The EEOC says on-call time becomes compensable under the Fair Labor Standards Act () “when the on-call conditions are so restrictive or the calls to duty so frequent that the employee cannot effectively use on-call time for personal purposes.”
Recent case: A Minnesota hospital required its on-call emergency medical technicians (EMTs) to remain at home or in the area and be “in a state of readiness” to report to their ambulances within six minutes of being called. The EMTs weren’t paid for this on-call time.
The U.S. Department of Labor investigated and found that the hospital violated the FLSA. Result: The hospital had to pay more than $77,000 in back wages and overtime to 21 EMTs. The DOL didn’t care for the hospital’s argument that it was unaware of the on-call law.
“Ignorance of the law is not an excuse,” said Jose Medina, director of the DOL’s Wage and Hour Division in Minneapolis. “Employers are legally obligated to ensure that those they hire are properly compensated for their full work periods.”
Medina explained that, “Generally, an on-call employee who is not required to remain on the employers’ premises, and who is free to enjoy uninterrupted leisure time for personal activities, is not working and does not need to be compensated while on call.
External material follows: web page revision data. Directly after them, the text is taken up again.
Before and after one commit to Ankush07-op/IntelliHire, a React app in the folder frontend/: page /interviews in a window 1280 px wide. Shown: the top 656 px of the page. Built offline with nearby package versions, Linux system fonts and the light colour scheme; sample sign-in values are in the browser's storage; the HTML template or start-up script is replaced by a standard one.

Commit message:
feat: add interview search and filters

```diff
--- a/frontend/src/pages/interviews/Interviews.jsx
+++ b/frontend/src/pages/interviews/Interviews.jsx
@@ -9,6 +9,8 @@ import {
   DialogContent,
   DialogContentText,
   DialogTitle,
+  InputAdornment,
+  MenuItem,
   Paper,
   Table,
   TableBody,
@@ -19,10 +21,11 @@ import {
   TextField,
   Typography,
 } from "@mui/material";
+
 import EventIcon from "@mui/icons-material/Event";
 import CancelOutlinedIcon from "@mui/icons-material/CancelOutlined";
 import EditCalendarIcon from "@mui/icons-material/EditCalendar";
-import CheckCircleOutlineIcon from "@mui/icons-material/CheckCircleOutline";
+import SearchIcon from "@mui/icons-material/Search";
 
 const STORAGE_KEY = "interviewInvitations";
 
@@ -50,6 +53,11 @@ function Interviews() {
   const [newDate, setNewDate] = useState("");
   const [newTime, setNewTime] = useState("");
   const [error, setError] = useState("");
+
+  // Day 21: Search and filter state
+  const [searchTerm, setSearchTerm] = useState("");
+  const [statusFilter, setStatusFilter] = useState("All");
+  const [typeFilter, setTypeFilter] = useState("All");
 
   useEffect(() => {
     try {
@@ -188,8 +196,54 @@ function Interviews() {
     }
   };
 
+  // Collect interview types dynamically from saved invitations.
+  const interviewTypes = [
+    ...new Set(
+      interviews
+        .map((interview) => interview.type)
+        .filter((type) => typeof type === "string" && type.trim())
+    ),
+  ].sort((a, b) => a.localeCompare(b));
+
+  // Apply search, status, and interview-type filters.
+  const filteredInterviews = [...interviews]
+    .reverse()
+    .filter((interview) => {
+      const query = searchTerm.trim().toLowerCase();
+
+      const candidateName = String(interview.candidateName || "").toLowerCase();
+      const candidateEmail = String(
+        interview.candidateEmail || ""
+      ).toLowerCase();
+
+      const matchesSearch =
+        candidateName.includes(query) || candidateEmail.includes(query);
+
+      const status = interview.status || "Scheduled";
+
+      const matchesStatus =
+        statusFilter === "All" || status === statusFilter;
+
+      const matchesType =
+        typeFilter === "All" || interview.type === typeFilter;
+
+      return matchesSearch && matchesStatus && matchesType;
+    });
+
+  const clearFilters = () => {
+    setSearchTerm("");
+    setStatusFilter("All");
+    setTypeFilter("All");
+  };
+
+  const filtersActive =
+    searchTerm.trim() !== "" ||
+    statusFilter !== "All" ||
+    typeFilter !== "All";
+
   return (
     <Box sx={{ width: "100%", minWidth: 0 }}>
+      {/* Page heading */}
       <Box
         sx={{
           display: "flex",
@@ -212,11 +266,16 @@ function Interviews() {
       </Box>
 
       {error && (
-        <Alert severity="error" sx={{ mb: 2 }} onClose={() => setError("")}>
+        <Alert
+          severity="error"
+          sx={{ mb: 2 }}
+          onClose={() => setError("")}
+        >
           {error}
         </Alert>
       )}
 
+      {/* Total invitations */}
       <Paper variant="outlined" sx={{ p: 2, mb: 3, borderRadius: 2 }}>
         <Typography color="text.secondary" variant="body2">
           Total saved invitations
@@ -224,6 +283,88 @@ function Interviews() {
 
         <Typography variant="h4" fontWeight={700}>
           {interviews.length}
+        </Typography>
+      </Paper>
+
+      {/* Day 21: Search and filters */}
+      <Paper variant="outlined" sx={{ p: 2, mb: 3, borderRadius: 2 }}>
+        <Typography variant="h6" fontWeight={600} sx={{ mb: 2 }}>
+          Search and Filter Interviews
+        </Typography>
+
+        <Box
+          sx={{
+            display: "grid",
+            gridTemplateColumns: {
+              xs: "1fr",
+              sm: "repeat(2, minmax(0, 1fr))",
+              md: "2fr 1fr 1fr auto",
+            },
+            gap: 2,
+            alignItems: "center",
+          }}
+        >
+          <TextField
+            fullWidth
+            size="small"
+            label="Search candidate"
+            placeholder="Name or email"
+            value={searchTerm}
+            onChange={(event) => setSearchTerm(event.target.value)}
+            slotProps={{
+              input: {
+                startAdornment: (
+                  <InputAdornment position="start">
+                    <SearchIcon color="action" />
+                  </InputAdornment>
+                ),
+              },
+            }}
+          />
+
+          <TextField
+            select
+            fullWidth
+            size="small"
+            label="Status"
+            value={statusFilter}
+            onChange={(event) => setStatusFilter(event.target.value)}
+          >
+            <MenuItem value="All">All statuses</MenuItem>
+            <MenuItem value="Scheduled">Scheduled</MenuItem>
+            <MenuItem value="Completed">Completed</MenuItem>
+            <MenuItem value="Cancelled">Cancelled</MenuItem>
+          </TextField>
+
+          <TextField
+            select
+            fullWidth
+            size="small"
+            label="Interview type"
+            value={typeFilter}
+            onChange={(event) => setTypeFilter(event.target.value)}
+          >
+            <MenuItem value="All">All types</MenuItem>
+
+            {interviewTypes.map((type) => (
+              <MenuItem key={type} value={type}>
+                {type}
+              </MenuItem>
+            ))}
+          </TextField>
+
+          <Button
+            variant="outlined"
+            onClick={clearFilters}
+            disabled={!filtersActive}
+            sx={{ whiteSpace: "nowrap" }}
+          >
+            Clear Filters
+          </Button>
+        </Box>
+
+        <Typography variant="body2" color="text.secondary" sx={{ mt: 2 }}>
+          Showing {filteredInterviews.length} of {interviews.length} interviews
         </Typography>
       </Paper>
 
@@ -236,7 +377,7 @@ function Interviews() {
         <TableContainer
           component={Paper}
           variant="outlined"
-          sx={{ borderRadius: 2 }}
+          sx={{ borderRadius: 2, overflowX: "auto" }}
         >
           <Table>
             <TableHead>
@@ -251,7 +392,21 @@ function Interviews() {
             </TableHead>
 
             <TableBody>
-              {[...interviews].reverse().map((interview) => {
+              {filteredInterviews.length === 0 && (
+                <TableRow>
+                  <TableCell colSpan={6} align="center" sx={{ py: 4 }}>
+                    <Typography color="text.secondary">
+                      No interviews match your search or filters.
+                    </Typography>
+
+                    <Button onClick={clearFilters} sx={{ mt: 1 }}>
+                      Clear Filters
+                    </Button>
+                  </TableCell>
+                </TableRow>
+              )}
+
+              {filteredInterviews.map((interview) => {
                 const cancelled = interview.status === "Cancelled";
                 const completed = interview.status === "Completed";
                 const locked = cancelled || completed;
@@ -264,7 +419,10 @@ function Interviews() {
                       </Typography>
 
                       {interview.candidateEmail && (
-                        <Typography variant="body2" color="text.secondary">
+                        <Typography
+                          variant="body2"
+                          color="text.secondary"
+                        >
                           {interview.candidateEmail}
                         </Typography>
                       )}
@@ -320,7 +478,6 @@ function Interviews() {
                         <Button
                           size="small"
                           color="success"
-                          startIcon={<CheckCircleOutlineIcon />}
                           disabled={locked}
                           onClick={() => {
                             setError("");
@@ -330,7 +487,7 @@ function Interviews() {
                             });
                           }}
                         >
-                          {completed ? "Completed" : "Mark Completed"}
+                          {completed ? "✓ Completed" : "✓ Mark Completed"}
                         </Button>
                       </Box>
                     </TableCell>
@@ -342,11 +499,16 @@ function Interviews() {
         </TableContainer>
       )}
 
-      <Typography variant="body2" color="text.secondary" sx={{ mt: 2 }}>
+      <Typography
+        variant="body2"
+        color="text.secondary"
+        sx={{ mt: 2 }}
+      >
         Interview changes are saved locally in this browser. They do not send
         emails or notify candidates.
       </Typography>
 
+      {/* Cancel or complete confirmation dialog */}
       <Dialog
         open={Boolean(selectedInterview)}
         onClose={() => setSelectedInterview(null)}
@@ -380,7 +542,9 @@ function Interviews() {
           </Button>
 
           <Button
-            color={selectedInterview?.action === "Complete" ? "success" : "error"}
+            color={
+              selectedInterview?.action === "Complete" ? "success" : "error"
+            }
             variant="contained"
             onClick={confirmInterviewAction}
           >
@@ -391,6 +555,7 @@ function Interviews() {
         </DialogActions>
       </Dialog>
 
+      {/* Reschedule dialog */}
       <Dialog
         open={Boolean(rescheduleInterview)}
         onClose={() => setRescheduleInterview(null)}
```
That was not the case with these EMT workers.” (Sanford Regional Hospital, 2011)